Recorded data
◆ ◆ ◆ ◆
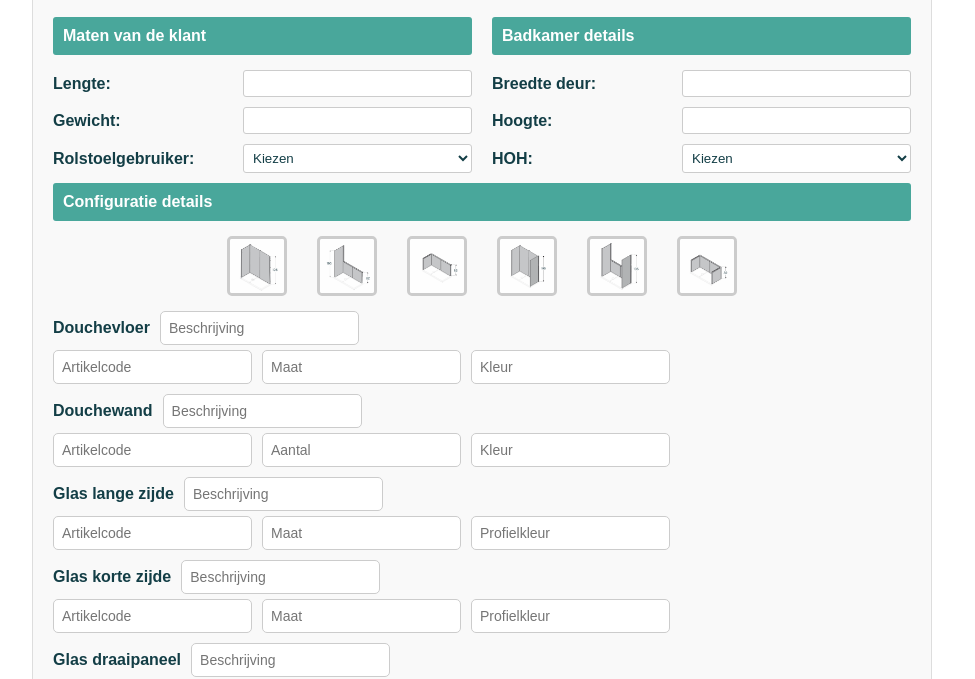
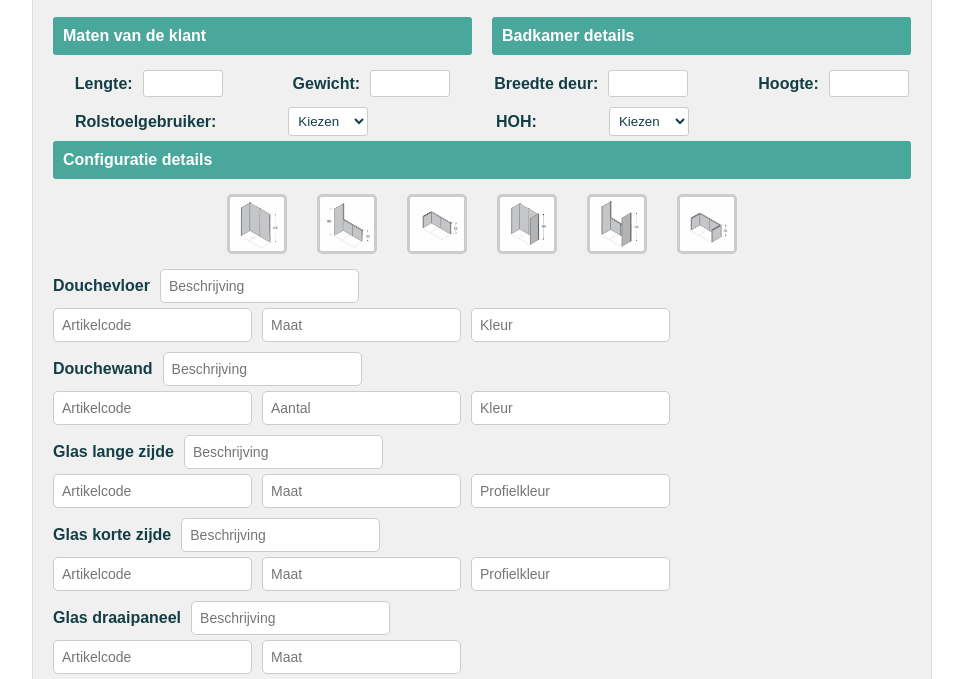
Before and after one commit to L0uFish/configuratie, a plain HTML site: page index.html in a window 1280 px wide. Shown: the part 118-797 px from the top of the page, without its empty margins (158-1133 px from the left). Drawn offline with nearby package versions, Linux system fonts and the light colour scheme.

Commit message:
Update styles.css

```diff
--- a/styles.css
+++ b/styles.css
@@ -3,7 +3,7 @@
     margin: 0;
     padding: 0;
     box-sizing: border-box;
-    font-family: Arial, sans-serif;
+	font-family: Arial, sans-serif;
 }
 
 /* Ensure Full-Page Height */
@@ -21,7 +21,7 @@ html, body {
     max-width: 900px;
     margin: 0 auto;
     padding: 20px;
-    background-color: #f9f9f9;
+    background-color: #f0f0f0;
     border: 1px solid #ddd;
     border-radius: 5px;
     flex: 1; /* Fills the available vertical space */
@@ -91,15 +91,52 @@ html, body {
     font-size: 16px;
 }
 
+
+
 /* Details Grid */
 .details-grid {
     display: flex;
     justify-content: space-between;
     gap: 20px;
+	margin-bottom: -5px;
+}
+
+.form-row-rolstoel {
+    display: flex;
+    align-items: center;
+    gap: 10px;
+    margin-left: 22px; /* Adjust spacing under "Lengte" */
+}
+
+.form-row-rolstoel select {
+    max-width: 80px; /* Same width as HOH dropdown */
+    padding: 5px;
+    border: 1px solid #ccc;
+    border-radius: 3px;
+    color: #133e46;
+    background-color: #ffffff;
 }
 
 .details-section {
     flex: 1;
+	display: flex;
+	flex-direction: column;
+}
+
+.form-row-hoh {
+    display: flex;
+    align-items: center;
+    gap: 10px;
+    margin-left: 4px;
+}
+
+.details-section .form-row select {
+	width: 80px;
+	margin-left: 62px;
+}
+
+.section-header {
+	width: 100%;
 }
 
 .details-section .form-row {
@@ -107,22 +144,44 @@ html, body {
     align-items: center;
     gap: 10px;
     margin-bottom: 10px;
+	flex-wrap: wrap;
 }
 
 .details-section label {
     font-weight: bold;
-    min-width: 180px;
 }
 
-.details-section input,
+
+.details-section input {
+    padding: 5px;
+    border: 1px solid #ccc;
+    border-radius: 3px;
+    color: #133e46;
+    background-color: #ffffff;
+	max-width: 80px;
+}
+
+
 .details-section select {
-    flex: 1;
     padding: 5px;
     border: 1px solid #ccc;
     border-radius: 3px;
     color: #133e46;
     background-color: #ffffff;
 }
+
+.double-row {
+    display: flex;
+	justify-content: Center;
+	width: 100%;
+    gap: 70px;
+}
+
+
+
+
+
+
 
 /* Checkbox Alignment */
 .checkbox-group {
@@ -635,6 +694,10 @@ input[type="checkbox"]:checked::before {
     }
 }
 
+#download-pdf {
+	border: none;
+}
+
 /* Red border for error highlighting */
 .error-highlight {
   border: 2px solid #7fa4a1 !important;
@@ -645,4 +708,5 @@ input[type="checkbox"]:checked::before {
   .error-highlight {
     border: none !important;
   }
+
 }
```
◆ ◆ ◆ ◆
Although the records contain pictures, your copy should hold only the text, reproduced exactly.

Before and after one commit to L0uFish/configuratie, a plain HTML site: page index.html in a window 1280 px wide. Shown: the part 118-797 px from the top of the page, without its empty margins (158-1133 px from the left). Drawn offline with nearby package versions, Linux system fonts and the light colour scheme.

Commit message:
Update styles.css

```diff
--- a/styles.css
+++ b/styles.css
@@ -3,7 +3,7 @@
     margin: 0;
     padding: 0;
     box-sizing: border-box;
-    font-family: Arial, sans-serif;
+	font-family: Arial, sans-serif;
 }
 
 /* Ensure Full-Page Height */
@@ -21,7 +21,7 @@ html, body {
     max-width: 900px;
     margin: 0 auto;
     padding: 20px;
-    background-color: #f9f9f9;
+    background-color: #f0f0f0;
     border: 1px solid #ddd;
     border-radius: 5px;
     flex: 1; /* Fills the available vertical space */
@@ -91,15 +91,52 @@ html, body {
     font-size: 16px;
 }
 
+
+
 /* Details Grid */
 .details-grid {
     display: flex;
     justify-content: space-between;
     gap: 20px;
+	margin-bottom: -5px;
+}
+
+.form-row-rolstoel {
+    display: flex;
+    align-items: center;
+    gap: 10px;
+    margin-left: 22px; /* Adjust spacing under "Lengte" */
+}
+
+.form-row-rolstoel select {
+    max-width: 80px; /* Same width as HOH dropdown */
+    padding: 5px;
+    border: 1px solid #ccc;
+    border-radius: 3px;
+    color: #133e46;
+    background-color: #ffffff;
 }
 
 .details-section {
     flex: 1;
+	display: flex;
+	flex-direction: column;
+}
+
+.form-row-hoh {
+    display: flex;
+    align-items: center;
+    gap: 10px;
+    margin-left: 4px;
+}
+
+.details-section .form-row select {
+	width: 80px;
+	margin-left: 62px;
+}
+
+.section-header {
+	width: 100%;
 }
 
 .details-section .form-row {
@@ -107,22 +144,44 @@ html, body {
     align-items: center;
     gap: 10px;
     margin-bottom: 10px;
+	flex-wrap: wrap;
 }
 
 .details-section label {
     font-weight: bold;
-    min-width: 180px;
 }
 
-.details-section input,
+
+.details-section input {
+    padding: 5px;
+    border: 1px solid #ccc;
+    border-radius: 3px;
+    color: #133e46;
+    background-color: #ffffff;
+	max-width: 80px;
+}
+
+
 .details-section select {
-    flex: 1;
     padding: 5px;
     border: 1px solid #ccc;
     border-radius: 3px;
     color: #133e46;
     background-color: #ffffff;
 }
+
+.double-row {
+    display: flex;
+	justify-content: Center;
+	width: 100%;
+    gap: 70px;
+}
+
+
+
+
+
+
 
 /* Checkbox Alignment */
 .checkbox-group {
@@ -635,6 +694,10 @@ input[type="checkbox"]:checked::before {
     }
 }
 
+#download-pdf {
+	border: none;
+}
+
 /* Red border for error highlighting */
 .error-highlight {
   border: 2px solid #7fa4a1 !important;
@@ -645,4 +708,5 @@ input[type="checkbox"]:checked::before {
   .error-highlight {
     border: none !important;
   }
+
 }
```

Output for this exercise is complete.